“Empire,” 9 p.m., Fox.
On Thanksgiving eve,
reruns and specials abound. So we might as well see (or re-see) this
terrific rerun of the “The Empire” season-opener.
Last season ended
with Rhonda and the pregnant Anika fighting on the balcony, with one
of them crashing down. Now – quickly and spectacularly – we learn
which one it is. There are other big moments, involving a thug
producer, his talented sister Tessa and Jamal, who tries to bounce
back after being shot and nearly killed. This is high-stakes,
high-voltage stuff, backed by some great music.
II: “Soundbreaking” finale, 10 p.m., PBS.
Big Mama Thornton's
”Hounddog” sold a half-million record; when newcomer Elvis
Presley did the same song, this excellent hour says, it sold 10
million. There were many reasons for that, including a basic one:
Presley had a 45-rpm single, the new thing for teens with their own
players in their rooms.
Such changes in the
delivery system keep transforming music. When long-playing discs
came, Frank Sinatra cut the first concept album. When FM radio grew,
the hitless “album rock” guys soared. Now comes streaming; our
descendants, Moby says, “will be baffled that people once owned
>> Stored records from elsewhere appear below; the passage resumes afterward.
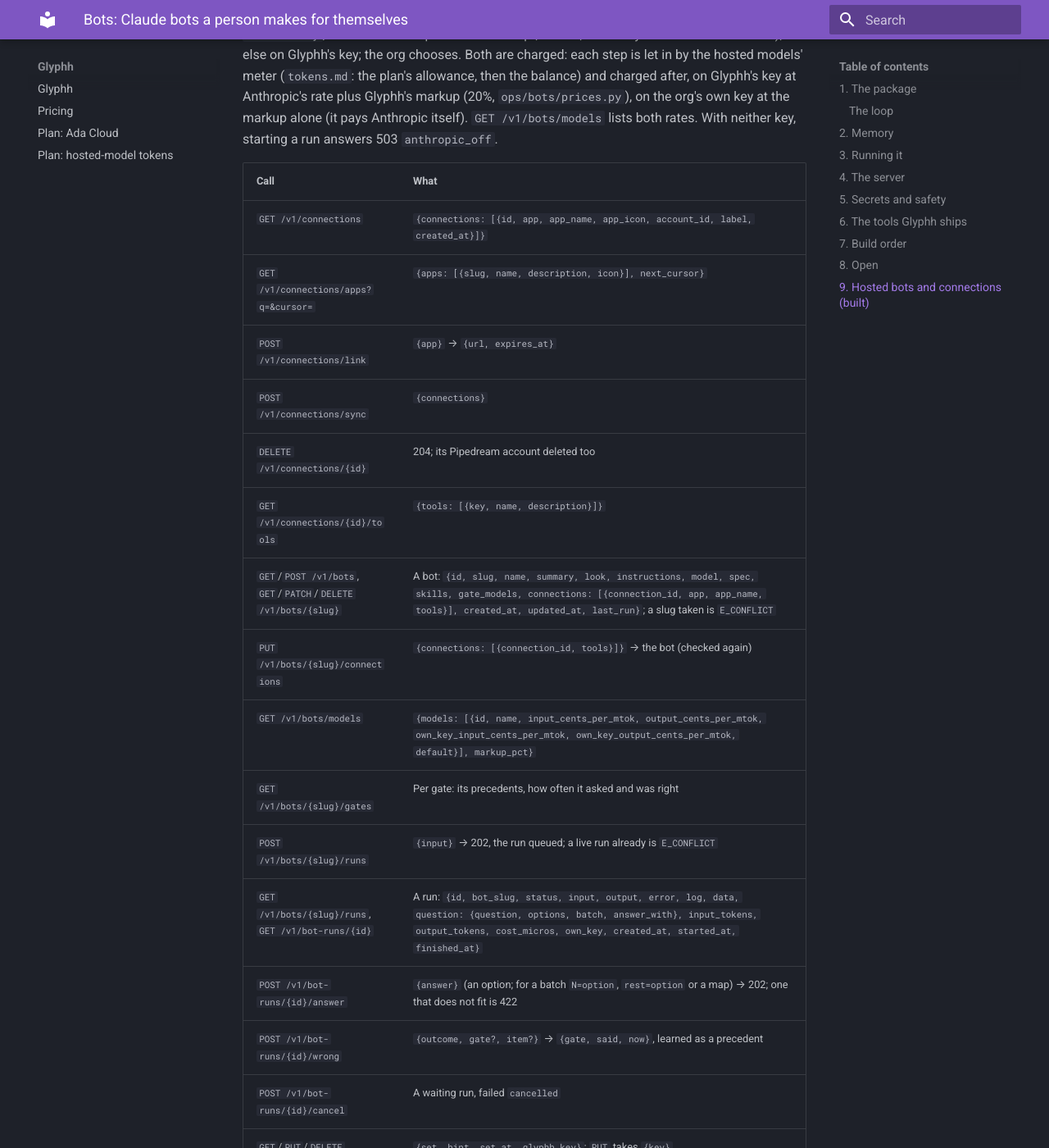
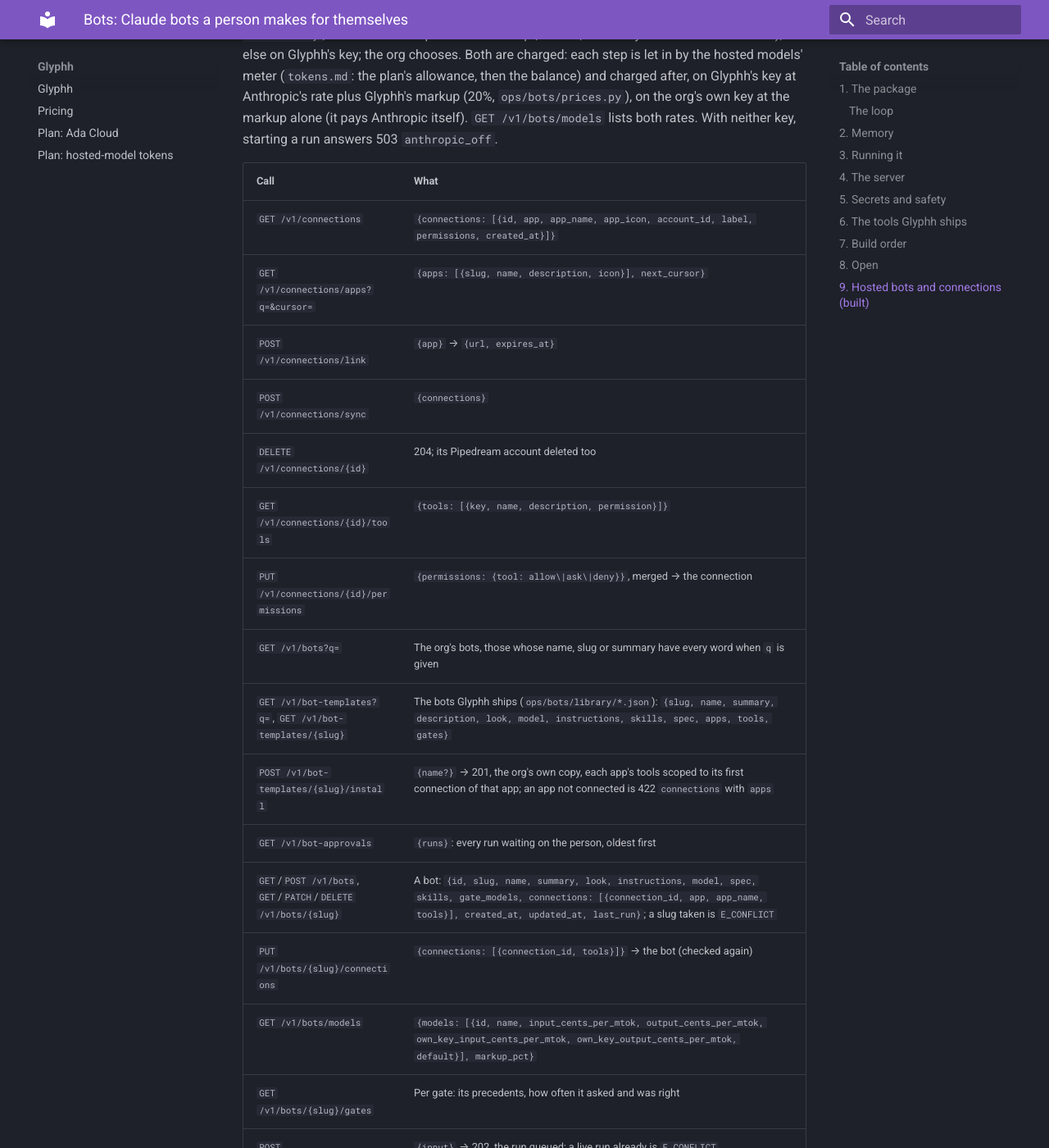
Before and after one commit to glyphh-ai/server, an MkDocs documentation site: the page built from docs/specs/bots.md, in a window 1280 px wide and 1400 px high, scrolled down 7131 px. Shown: the whole window at 82% size. Built offline with MkDocs 1.6.1 and Material for MkDocs 9.7.7, drawn with Linux system fonts in a browser that asks for light colours; some of the changed text lies outside the part shown.

Commit message:
Docs and the approvals queue over HTTP for connection permissions and the marketplace
Co-Authored-By: Claude Opus 5.5 <noreply@anthropic.com>

```diff
--- a/docs/specs/bots.md
+++ b/docs/specs/bots.md
@@ -220,12 +220,17 @@ a run answers 503 `anthropic_off`.
 
 | Call | What |
 |---|---|
-| `GET /v1/connections` | `{connections: [{id, app, app_name, app_icon, account_id, label, created_at}]}` |
+| `GET /v1/connections` | `{connections: [{id, app, app_name, app_icon, account_id, label, permissions, created_at}]}` |
 | `GET /v1/connections/apps?q=&cursor=` | `{apps: [{slug, name, description, icon}], next_cursor}` |
 | `POST /v1/connections/link` | `{app}` → `{url, expires_at}` |
 | `POST /v1/connections/sync` | `{connections}` |
 | `DELETE /v1/connections/{id}` | 204; its Pipedream account deleted too |
-| `GET /v1/connections/{id}/tools` | `{tools: [{key, name, description}]}` |
+| `GET /v1/connections/{id}/tools` | `{tools: [{key, name, description, permission}]}` |
+| `PUT /v1/connections/{id}/permissions` | `{permissions: {tool: allow\|ask\|deny}}`, merged → the connection |
+| `GET /v1/bots?q=` | The org's bots, those whose name, slug or summary have every word when `q` is given |
+| `GET /v1/bot-templates?q=`, `GET /v1/bot-templates/{slug}` | The bots Glyphh ships (`ops/bots/library/*.json`): `{slug, name, summary, description, look, model, instructions, skills, spec, apps, tools, gates}` |
+| `POST /v1/bot-templates/{slug}/install` | `{name?}` → 201, the org's own copy, each app's tools scoped to its first connection of that app; an app not connected is 422 `connections` with `apps` |
+| `GET /v1/bot-approvals` | `{runs}`: every run waiting on the person, oldest first |
 | `GET`/`POST /v1/bots`, `GET`/`PATCH`/`DELETE /v1/bots/{slug}` | A bot: `{id, slug, name, summary, look, instructions, model, spec, skills, gate_models, connections: [{connection_id, app, app_name, tools}], created_at, updated_at, last_run}`; a slug taken is `E_CONFLICT` |
 | `PUT /v1/bots/{slug}/connections` | `{connections: [{connection_id, tools}]}` → the bot (checked again) |
 | `GET /v1/bots/models` | `{models: [{id, name, input_cents_per_mtok, output_cents_per_mtok, own_key_input_cents_per_mtok, own_key_output_cents_per_mtok, default}], markup_pct}` |
@@ -241,6 +246,11 @@ Without Pipedream set up (`GLYPHH_PIPEDREAM_CLIENT_ID`, `_CLIENT_SECRET`, `_PROJ
 answers 503 `E_UNAVAILABLE` `pipedream_off`. The connector's tools: `bot_guide`, `bots`, `bot`, `bot_create`,
 `bot_update`, `bot_delete`, `bot_connections_set`, `bot_models`, `bot_run`, `bot_runs`, `bot_run_get`,
 `bot_run_answer`, `bot_run_wrong`, `bot_run_cancel`, `bot_gates`, `connections`, `connection_apps`, `connection_link`,
-`connection_tools`.
+`connection_tools`, `connection_permissions_set`, `bot_approvals`, `bot_templates`, `bot_template`,
+`bot_template_install`.
+
+A bot has no permission mode of its own: each tool on a connection is allowed, asked about or denied, and a tool never
+set asks. A step that runs a tool to ask about waits for the person's yes (`use <tool>`, unless the step has an approval
+already), so it shows in the approvals queue; a denied tool fails the step that runs it, saying where to allow it.
 
 Not yet: who in the org may use a connection or a bot, schedules, running a cloud bot on a chosen rrotor.
```
Also changed, not shown: docs/architecture.md (+3 -3 lines), 1 other file.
ALTERNATIVE: Specials, 8-11 p.m., NBC.
edition of the Macy's Thanksgiving parade will be 9 a.m to noon
Thursday on NBC and CBS. First, NBC has an 8 p.m. special, looking
back at the parade's history.
That's followed at 9
by a “Saturday Night Live” collection of Thanksgiving skits. In
the past, that's included Adam Sandler's “Turkey Song” and Paul
Simon in a turkey costume. Juliana Margulies found that her boyfiend
has strange eating habits; also, Martin Short gave us an Ed Grimley
Animation, 5:50 p.m.
and beyond, cable. Families have three networks to choose from.
Disney starts at 5:50 with its “Elena/Sofia” crossover (2015),
then has “Despicable Me” (2010) at 7. FX has “The Croods”
(2013) at 6 and and the delightful “Rio 2” (2014) at 8 and 10.
Freeform has female action heroes, with the gorgeous “Mulan”
(1998) at 6:45 and “Brave” (2007) at 8:50.
p.m., CBS. While others take a pre-holiday nap, this show has a
two-hour episode. That comes at a tough time for people from the
former “Millennials” tribe. After having only one of the first
five ousters, they've now had four straight; the latest was Taylor
Stocker, 24, a ski instructor.
“Hollywood Walk of
Fame Honors,” 8-10 p.m., CW. For 58 years, names have been added to
this sidewalk stretch; there are more than 2,500 of them, ranging
from superstars to the super-obscure. This special views highlights
and adds music fron Daughtry, Michael Bolton, Candace Glover, David
Foster, Pia Toscano and the Beach Boys.
“A Charlie Brown
Thanksgiving, 8-9 p.m., ABC. In a 1973 cartoon, Charlie tries to
assemble a feast on his ping-pong table. ABC tends to round out the
hour with the Pilgrim portion of its Peanuts mini-seres.
Christmas,” 8 p.m., Hallmark. This channel starts a five-nigt
streak of new Christmas movies. This has a former couple (Dean Cain
and Melissa Joan Hart) competing for a coveted TV job.
“Polar Bear Town,”
8 and 11 p.m., Smithsonian. We meet the young woman who was attacked
by a bear last year, surviving with strong support from friends and
community. Other portions are so-so: One guide adds a young
apprentice; another joins an ambitious process to identify bears.
9 p.m., ABC. In a rerun, Claire frets about “Take Your Daughters to
(CBS) and “Queen Sugar” (Oprah Winfrey Network), both 10 p.m..
Here are the night's only new, scripted episodes. On CBS, cult
members who tried a mass suicide are rescued; on OWN (with previous
hours from 7-10 p.m.), the siblings scramble to find a new mill for
their sugar crop.